◆ Exercise details: When you reach the records below, output each one exactly.
· · ·
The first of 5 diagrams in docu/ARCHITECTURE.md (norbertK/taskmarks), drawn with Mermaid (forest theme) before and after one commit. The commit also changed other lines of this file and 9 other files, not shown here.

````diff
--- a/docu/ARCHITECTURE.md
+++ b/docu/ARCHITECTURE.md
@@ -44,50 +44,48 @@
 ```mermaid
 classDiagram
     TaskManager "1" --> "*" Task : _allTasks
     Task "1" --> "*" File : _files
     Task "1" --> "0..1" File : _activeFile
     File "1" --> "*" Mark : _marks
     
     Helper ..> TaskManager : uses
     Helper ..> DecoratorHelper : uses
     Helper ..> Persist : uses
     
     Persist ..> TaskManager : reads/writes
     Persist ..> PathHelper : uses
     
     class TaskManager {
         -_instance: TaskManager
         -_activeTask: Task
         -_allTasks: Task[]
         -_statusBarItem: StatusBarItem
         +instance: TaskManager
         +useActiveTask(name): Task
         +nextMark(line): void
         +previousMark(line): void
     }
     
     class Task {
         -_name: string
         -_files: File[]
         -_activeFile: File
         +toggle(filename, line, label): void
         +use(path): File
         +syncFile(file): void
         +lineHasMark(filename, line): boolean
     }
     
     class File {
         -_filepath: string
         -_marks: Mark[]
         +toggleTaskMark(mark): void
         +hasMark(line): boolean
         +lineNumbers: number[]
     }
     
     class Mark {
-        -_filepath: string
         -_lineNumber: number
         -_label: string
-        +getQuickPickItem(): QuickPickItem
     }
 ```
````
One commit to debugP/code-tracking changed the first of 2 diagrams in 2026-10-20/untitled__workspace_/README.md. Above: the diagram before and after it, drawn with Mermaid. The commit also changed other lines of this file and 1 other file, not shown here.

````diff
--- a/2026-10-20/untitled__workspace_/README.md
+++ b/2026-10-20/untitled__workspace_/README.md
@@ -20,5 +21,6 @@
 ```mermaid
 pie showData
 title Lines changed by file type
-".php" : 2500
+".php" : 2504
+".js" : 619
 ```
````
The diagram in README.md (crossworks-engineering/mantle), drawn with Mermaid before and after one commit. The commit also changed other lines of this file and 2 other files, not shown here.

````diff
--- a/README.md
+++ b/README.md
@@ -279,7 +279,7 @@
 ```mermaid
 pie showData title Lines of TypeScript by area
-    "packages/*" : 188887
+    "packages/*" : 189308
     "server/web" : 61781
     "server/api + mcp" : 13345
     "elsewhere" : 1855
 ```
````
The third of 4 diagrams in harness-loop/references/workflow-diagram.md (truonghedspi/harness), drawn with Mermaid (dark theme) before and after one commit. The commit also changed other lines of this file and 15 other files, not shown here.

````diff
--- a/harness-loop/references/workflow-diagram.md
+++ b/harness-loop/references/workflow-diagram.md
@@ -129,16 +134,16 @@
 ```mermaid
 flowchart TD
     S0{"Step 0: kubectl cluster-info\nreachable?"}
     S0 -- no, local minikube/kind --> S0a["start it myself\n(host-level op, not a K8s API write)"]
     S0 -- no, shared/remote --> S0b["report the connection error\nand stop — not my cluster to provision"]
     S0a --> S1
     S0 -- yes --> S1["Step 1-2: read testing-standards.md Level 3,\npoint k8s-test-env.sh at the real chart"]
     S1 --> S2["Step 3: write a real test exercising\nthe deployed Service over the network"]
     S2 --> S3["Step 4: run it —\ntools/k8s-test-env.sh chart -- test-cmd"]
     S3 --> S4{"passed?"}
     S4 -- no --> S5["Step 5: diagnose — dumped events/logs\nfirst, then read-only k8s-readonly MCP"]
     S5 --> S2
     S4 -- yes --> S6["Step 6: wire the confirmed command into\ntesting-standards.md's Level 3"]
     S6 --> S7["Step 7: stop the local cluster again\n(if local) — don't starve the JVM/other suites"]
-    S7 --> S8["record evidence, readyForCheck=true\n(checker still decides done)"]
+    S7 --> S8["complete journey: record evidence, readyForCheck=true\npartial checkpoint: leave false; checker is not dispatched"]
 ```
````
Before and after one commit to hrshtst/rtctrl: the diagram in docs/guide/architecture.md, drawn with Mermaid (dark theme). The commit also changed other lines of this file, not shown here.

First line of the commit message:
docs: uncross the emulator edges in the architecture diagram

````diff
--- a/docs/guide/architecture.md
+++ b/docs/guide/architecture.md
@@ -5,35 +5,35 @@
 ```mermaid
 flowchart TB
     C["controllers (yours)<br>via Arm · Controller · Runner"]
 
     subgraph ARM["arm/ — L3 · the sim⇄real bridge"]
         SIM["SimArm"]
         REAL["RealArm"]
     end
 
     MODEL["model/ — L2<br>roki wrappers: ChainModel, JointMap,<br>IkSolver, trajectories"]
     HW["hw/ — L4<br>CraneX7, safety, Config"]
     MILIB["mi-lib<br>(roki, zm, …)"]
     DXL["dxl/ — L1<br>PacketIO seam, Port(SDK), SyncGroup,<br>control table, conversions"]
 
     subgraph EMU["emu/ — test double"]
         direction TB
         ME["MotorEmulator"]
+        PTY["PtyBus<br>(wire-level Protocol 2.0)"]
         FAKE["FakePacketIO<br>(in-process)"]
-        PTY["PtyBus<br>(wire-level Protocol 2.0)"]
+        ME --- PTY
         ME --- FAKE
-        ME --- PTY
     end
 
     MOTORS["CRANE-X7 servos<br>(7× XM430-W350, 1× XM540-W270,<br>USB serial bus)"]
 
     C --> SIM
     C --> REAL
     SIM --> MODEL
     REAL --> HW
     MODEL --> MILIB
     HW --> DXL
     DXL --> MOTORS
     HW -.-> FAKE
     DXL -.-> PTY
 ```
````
· · ·
◆ Output:
The first of 5 diagrams in docu/ARCHITECTURE.md (norbertK/taskmarks), drawn with Mermaid (forest theme) before and after one commit. The commit also changed other lines of this file and 9 other files, not shown here.

````diff
--- a/docu/ARCHITECTURE.md
+++ b/docu/ARCHITECTURE.md
@@ -44,50 +44,48 @@
 ```mermaid
 classDiagram
     TaskManager "1" --> "*" Task : _allTasks
     Task "1" --> "*" File : _files
     Task "1" --> "0..1" File : _activeFile
     File "1" --> "*" Mark : _marks
     
     Helper ..> TaskManager : uses
     Helper ..> DecoratorHelper : uses
     Helper ..> Persist : uses
     
     Persist ..> TaskManager : reads/writes
     Persist ..> PathHelper : uses
     
     class TaskManager {
         -_instance: TaskManager
         -_activeTask: Task
         -_allTasks: Task[]
         -_statusBarItem: StatusBarItem
         +instance: TaskManager
         +useActiveTask(name): Task
         +nextMark(line): void
         +previousMark(line): void
     }
     
     class Task {
         -_name: string
         -_files: File[]
         -_activeFile: File
         +toggle(filename, line, label): void
         +use(path): File
         +syncFile(file): void
         +lineHasMark(filename, line): boolean
     }
     
     class File {
         -_filepath: string
         -_marks: Mark[]
         +toggleTaskMark(mark): void
         +hasMark(line): boolean
         +lineNumbers: number[]
     }
     
     class Mark {
-        -_filepath: string
         -_lineNumber: number
         -_label: string
-        +getQuickPickItem(): QuickPickItem
     }
 ```
````
One commit to debugP/code-tracking changed the first of 2 diagrams in 2026-10-20/untitled__workspace_/README.md. Above: the diagram before and after it, drawn with Mermaid. The commit also changed other lines of this file and 1 other file, not shown here.

````diff
--- a/2026-10-20/untitled__workspace_/README.md
+++ b/2026-10-20/untitled__workspace_/README.md
@@ -20,5 +21,6 @@
 ```mermaid
 pie showData
 title Lines changed by file type
-".php" : 2500
+".php" : 2504
+".js" : 619
 ```
````
The diagram in README.md (crossworks-engineering/mantle), drawn with Mermaid before and after one commit. The commit also changed other lines of this file and 2 other files, not shown here.

````diff
--- a/README.md
+++ b/README.md
@@ -279,7 +279,7 @@
 ```mermaid
 pie showData title Lines of TypeScript by area
-    "packages/*" : 188887
+    "packages/*" : 189308
     "server/web" : 61781
     "server/api + mcp" : 13345
     "elsewhere" : 1855
 ```
````
The third of 4 diagrams in harness-loop/references/workflow-diagram.md (truonghedspi/harness), drawn with Mermaid (dark theme) before and after one commit. The commit also changed other lines of this file and 15 other files, not shown here.

````diff
--- a/harness-loop/references/workflow-diagram.md
+++ b/harness-loop/references/workflow-diagram.md
@@ -129,16 +134,16 @@
 ```mermaid
 flowchart TD
     S0{"Step 0: kubectl cluster-info\nreachable?"}
     S0 -- no, local minikube/kind --> S0a["start it myself\n(host-level op, not a K8s API write)"]
     S0 -- no, shared/remote --> S0b["report the connection error\nand stop — not my cluster to provision"]
     S0a --> S1
     S0 -- yes --> S1["Step 1-2: read testing-standards.md Level 3,\npoint k8s-test-env.sh at the real chart"]
     S1 --> S2["Step 3: write a real test exercising\nthe deployed Service over the network"]
     S2 --> S3["Step 4: run it —\ntools/k8s-test-env.sh chart -- test-cmd"]
     S3 --> S4{"passed?"}
     S4 -- no --> S5["Step 5: diagnose — dumped events/logs\nfirst, then read-only k8s-readonly MCP"]
     S5 --> S2
     S4 -- yes --> S6["Step 6: wire the confirmed command into\ntesting-standards.md's Level 3"]
     S6 --> S7["Step 7: stop the local cluster again\n(if local) — don't starve the JVM/other suites"]
-    S7 --> S8["record evidence, readyForCheck=true\n(checker still decides done)"]
+    S7 --> S8["complete journey: record evidence, readyForCheck=true\npartial checkpoint: leave false; checker is not dispatched"]
 ```
````
Before and after one commit to hrshtst/rtctrl: the diagram in docs/guide/architecture.md, drawn with Mermaid (dark theme). The commit also changed other lines of this file, not shown here.

First line of the commit message:
docs: uncross the emulator edges in the architecture diagram

````diff
--- a/docs/guide/architecture.md
+++ b/docs/guide/architecture.md
@@ -5,35 +5,35 @@
 ```mermaid
 flowchart TB
     C["controllers (yours)<br>via Arm · Controller · Runner"]
 
     subgraph ARM["arm/ — L3 · the sim⇄real bridge"]
         SIM["SimArm"]
         REAL["RealArm"]
     end
 
     MODEL["model/ — L2<br>roki wrappers: ChainModel, JointMap,<br>IkSolver, trajectories"]
     HW["hw/ — L4<br>CraneX7, safety, Config"]
     MILIB["mi-lib<br>(roki, zm, …)"]
     DXL["dxl/ — L1<br>PacketIO seam, Port(SDK), SyncGroup,<br>control table, conversions"]
 
     subgraph EMU["emu/ — test double"]
         direction TB
         ME["MotorEmulator"]
+        PTY["PtyBus<br>(wire-level Protocol 2.0)"]
         FAKE["FakePacketIO<br>(in-process)"]
-        PTY["PtyBus<br>(wire-level Protocol 2.0)"]
+        ME --- PTY
         ME --- FAKE
-        ME --- PTY
     end
 
     MOTORS["CRANE-X7 servos<br>(7× XM430-W350, 1× XM540-W270,<br>USB serial bus)"]
 
     C --> SIM
     C --> REAL
     SIM --> MODEL
     REAL --> HW
     MODEL --> MILIB
     HW --> DXL
     DXL --> MOTORS
     HW -.-> FAKE
     DXL -.-> PTY
 ```
````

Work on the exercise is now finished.